Excerpted records
##########
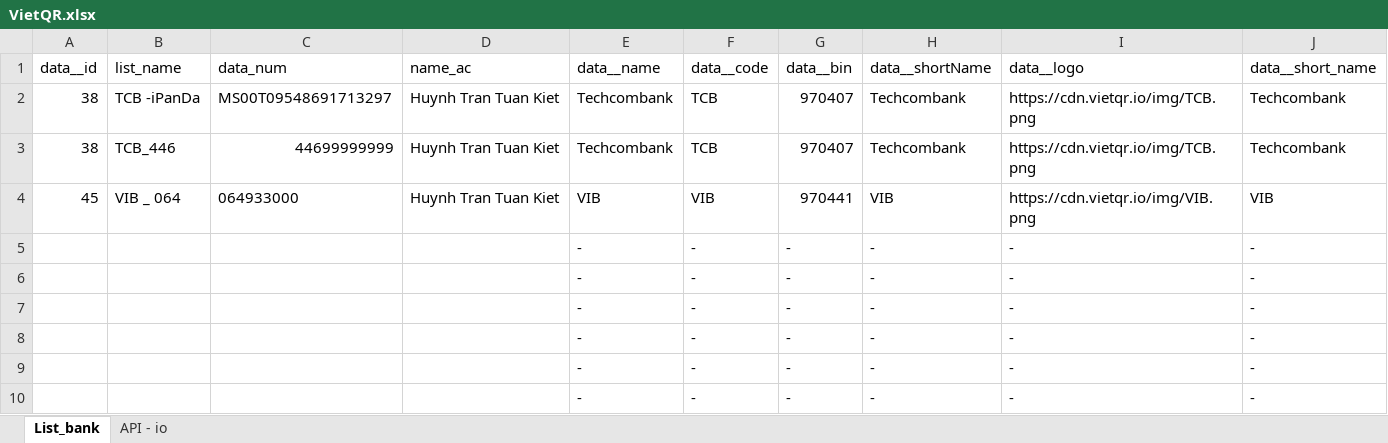
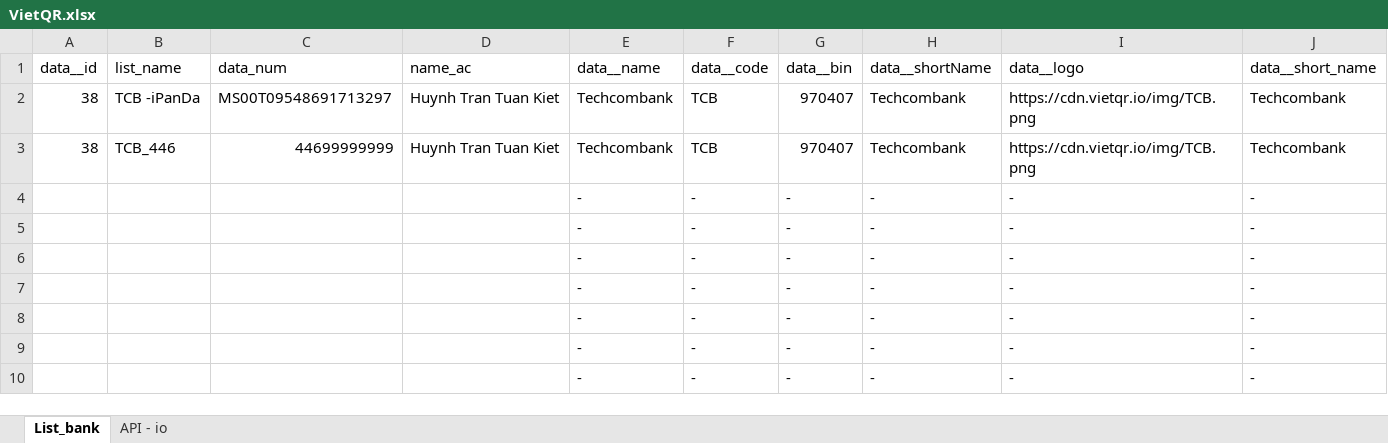
Before and after one commit to kiethtt-105/qr_bank, an Excel workbook: VietQR.xlsx, sheet List_bank, drawn as a sheet; only a part is shown; values as stored, in another font and other column widths than the file's, no borders; removed rows and columns are numbered as before the commit, all else as after; the diff names each change by its address in the sheet, - before the commit and + after, or states it on an @@ line.

Commit message:
Update VietQR.xlsx

```diff
--- a/VietQR.xlsx (sheet List_bank)
+++ b/VietQR.xlsx (sheet List_bank)
-row 4: 45 | VIB _ 064 | 064933000 | Huynh Tran Tuan Kiet | VIB | VIB | 970441 | VIB | https://cdn.vietqr.io/img/VIB.png | VIB
+row 4:  |  |  |  | - | - | - | - | - | -
```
##########
Assigned task
In the lines above, find the word "sheet" and copy each line that contains it.

Final answer
Before and after one commit to kiethtt-105/qr_bank, an Excel workbook: VietQR.xlsx, sheet List_bank, drawn as a sheet; only a part is shown; values as stored, in another font and other column widths than the file's, no borders; removed rows and columns are numbered as before the commit, all else as after; the diff names each change by its address in the sheet, - before the commit and + after, or states it on an @@ line.
--- a/VietQR.xlsx (sheet List_bank)
+++ b/VietQR.xlsx (sheet List_bank)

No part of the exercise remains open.